  • September 24, 2015: Photographed near Argonia, Sumner County. This could be the same mountain lion photographed several times in August. The family had reported seeing tracks and the actual animal prior to capturing the photo on a trail camera.
  • October 23, 2015: Young mountain lion found dead in a shed near Dodge City. Although it was found with its head caught in a tiller, it appeared to be in extremely poor health prior to the incident.
  • Mid-September, 2016: Photographed by a hunter’s trail camera in Rawlins County.
  • November 9, 2016: Photographed by a hunter’s trail camera at Fort Riley.
  • November 20, 2016: Photographed by a hunter’s trail camera in Shawnee County.
  • November 24, 2016: Treed by coonhound and videoed by hunters in Wabaunsee County.
  • January 31, 2019: Reported in Rooks County by upland game bird hunters as found dead to a Kansas game warden. Subsequent investigation revealed that it was shot by the hunters after it had threatened the group and their dogs. Although initially reported by KDWPT as female, necropsy revealed that the mountain lion was actually male.

Where Did They Come From?

Most of these sightings have been young males, probably looking for mates after being displaced by older, more dominant males. It is currently thought that an increase in mountain lion populations in the Black Hills and the Rocky Mountains has contributed to the recent sightings in Kansas. A few biologists, however, maintain that the mountain lions could actually be coming from the Ozarks of Missouri and Arkansas.

So far there are no reports of mountain lions breeding within Kansas. Still, experts now acknowledge that given the state’s sizable deer population and areas of suitable habitat, at least along streams, it is possible that cougars could expand their range and once again establish a small but permanent presence within our borders.
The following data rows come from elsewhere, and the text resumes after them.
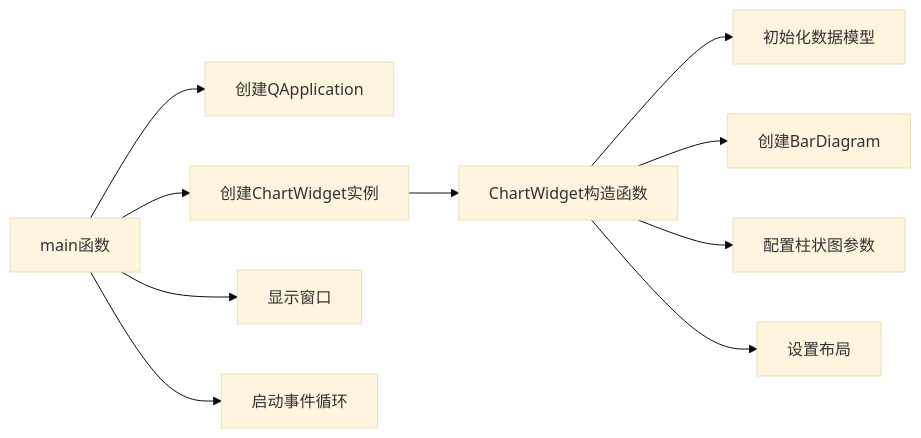
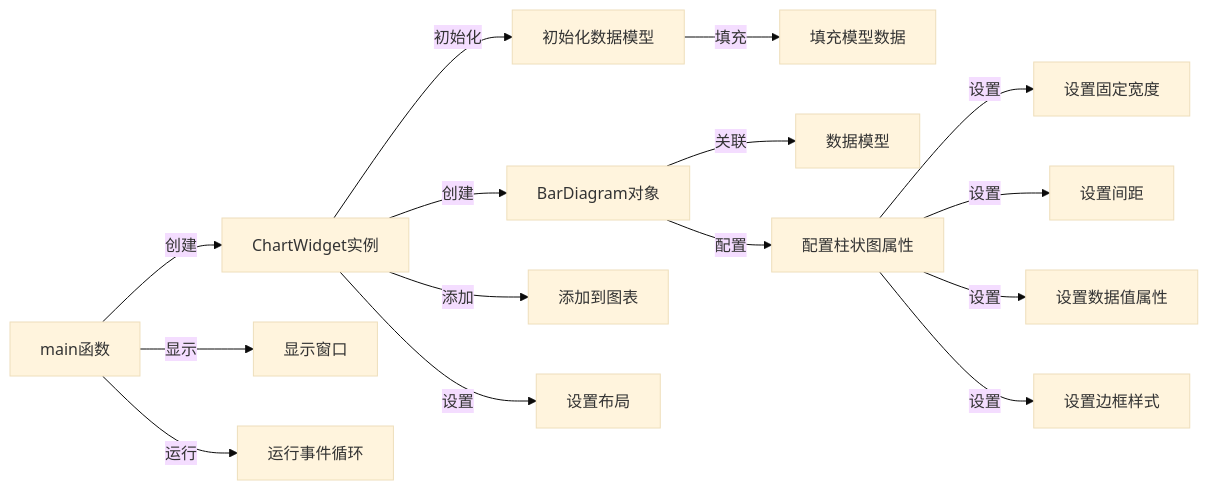
The second of 2 diagrams in examples/Bars/Parameters/README.md (cheng25/KDChart), drawn with Mermaid (base theme) before and after one commit. The commit also changed other lines of this file and 49 other files, not shown here.

````diff
--- a/examples/Bars/Parameters/README.md
+++ b/examples/Bars/Parameters/README.md
@@ -70,12 +57,17 @@
 ```mermaid
 graph LR
-    A[main函数] --> B[创建QApplication]
-    A --> C[创建ChartWidget实例]
-    C --> D[ChartWidget构造函数]
-    D --> E[初始化数据模型]
-    D --> F[创建BarDiagram]
-    D --> G[配置柱状图参数]
-    D --> H[设置布局]
-    A --> I[显示窗口]
-    A --> J[启动事件循环]
+    main[main函数] --> |创建| ChartWidget[ChartWidget实例]
+    ChartWidget --> |初始化| initModel[初始化数据模型]
+    initModel --> |填充| fillData[填充模型数据]
+    ChartWidget --> |创建| BarDiagram[BarDiagram对象]
+    BarDiagram --> |关联| Model[数据模型]
+    BarDiagram --> |配置| configBar[配置柱状图属性]
+    configBar --> |设置| setWidth[设置固定宽度]
+    configBar --> |设置| setGap[设置间距]
+    configBar --> |设置| setValueAttr[设置数据值属性]
+    configBar --> |设置| setBorder[设置边框样式]
+    ChartWidget --> |添加| addToChart[添加到图表]
+    ChartWidget --> |设置| setLayout[设置布局]
+    main --> |显示| showWidget[显示窗口]
+    main --> |运行| execLoop[运行事件循环]
 ```
````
How to Identify a Mountain Lion

It’s hard to believe that anyone could mistake a mountain lion for anything else, but it happens frequently. More than one person has seen a house cat, bobcat, large dog, or deer and identified it as a cougar. If you think you’re looking at a mountain lion, check for the following:

  • Large size. Compare the animal in question to surrounding objects to gauge its height and length. The mountain lions seen in Kansas tend to be young and therefore a little on the small side, but they are still much larger than bobcats or house cats.
  • Uniform color. Mountain lions are tawny all over, while bobcats have spots and streaks.
  • Long tail. One look at that distinctive tail can separate the mountain lion from all other similar animals.
  • Unique tracks. The mountain lion leaves clawless tracks like other felines. However, it can still be distinguished from the bobcat by its unique track shape. For one thing, a mountain lion’s tracks are much larger. For another thing, its heel pad is lobed, unlike the round heel pad of the bobcat.
Helpful Resources

Confirmations Map
Although this interactive map has not been updated for a few years, it does help you see mountain lion sightings at a glance.

Mountain Lion Confirmed in Labette County
Includes a photograph.

Mountain Lion Signs
How to identify a mountain lion without seeing it by examining tracks, sounds, and kill evidence.